Oh, they said to get a dog, its great for kids with autism. It will be his friend. It will help him speak. It will help with his behaviour. It will calm him down. Get a dog you won’t know yourselves. It will teach him empathy. And yes for some it is the answer and it does help.
But for us, it was a sad state of affairs when the family pet had to be rescued from our home. We got a beautiful little Jack Russell terrier and named him Pepsie. But for my 5-year-old son with no empathy and a wicked sense of humour the dogs days were numbered. It was all cute and fluffy with gentle hugs and little walks for about a month. Then I would glance out the kitchen window to see the dog being shoved down a slide. Being bounced with on the huge trampoline with pee dripping from the dog as he flew into the air in terror. Son and dog chasing around the garden happily at first glance then realising the dog was running for his life with my terrorist of a child chasing him with a weapon of some sort – sweeping brush, toy truck, basketball, all innocent enough until they hit you. The list goes on. The final straw was when I found my son with the dog in a headlock pulling out his eyelashes.
Empathy is such a difficult thing to teach others and my son just didn’t understand what he was doing was cruel. He did, however, improve in his speech in a way, he could bark, growl and howl perfectly. He could now also drink from a bowl…interesting and very difficult to actually do. Lol, that’s when you know you’re the mum of a child with additional/special needs. When things like this make you proud.

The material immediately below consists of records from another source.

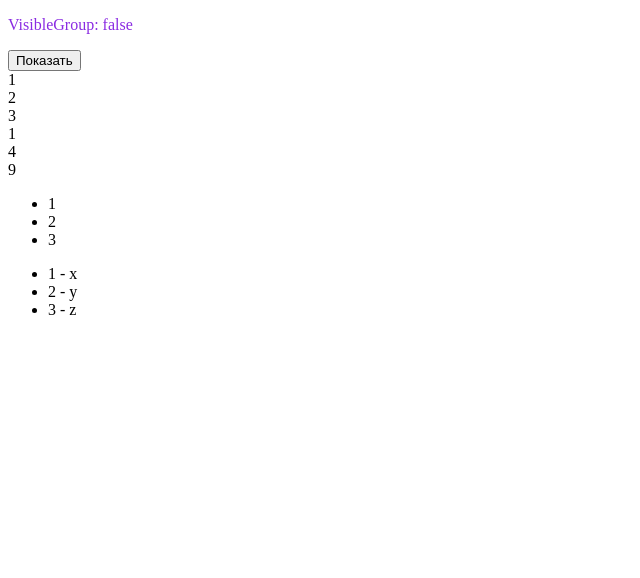
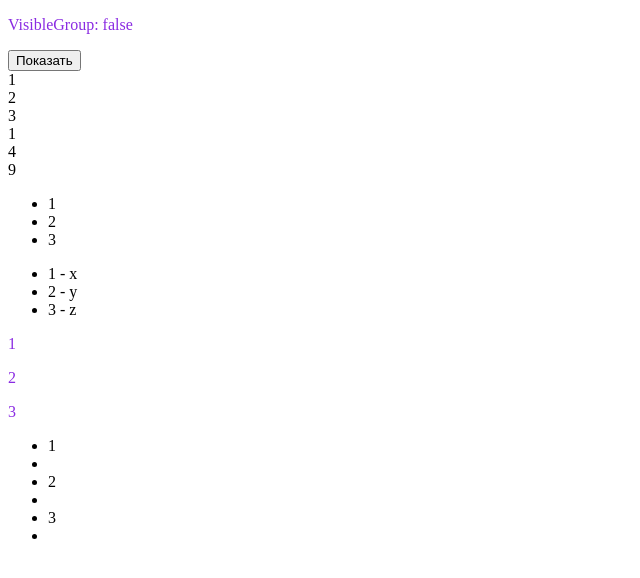
Before and after one commit to WbDmitry/vue3-training, a Vue app: page / in a window 1280 px wide. Shown: the top 578 px of the page, without its empty margins (0-640 px from the left). Built offline with nearby package versions, Linux system fonts and the light colour scheme.

Commit message:
Перебрал группы тегов (Объединенных радоителем и нет)

```diff
--- a/src/App.vue
+++ b/src/App.vue
@@ -20,6 +20,7 @@ export default {
 			day: 1,
 			age: 25,
 			visibleGroup: false,
+			items: [1, 2, 3],
 		}
 	},
 
@@ -173,6 +174,18 @@ export default {
 	<ul>
 		<li v-for="(items, key) in arr2"> {{ key + 1 }} - {{ items }}</li>
 	</ul>
+
+	<div v-for="items in items">
+		<p>{{ items }}</p>
+		<p class="divider"></p>
+	</div>
+
+	<ul>
+		<template v-for="items in items">
+			<li>{{ items }}</li>
+			<li class="divider"></li>
+		</template>
+	</ul>
 </template>
 
 <style>
```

Anyway, our beautiful little Pepsie was rescued from our home. We waited for 4 years before we introduced another dog. This time a medium sized dog, Teddy.
And I have to say it is working out well. We do have to be watchful and continue with empathy lessons and a good bond has formed. My son and the dog howl beautifully together…its actually like their song.
Dedicated to my wonderful sister and pet rescuer Siobhan xxx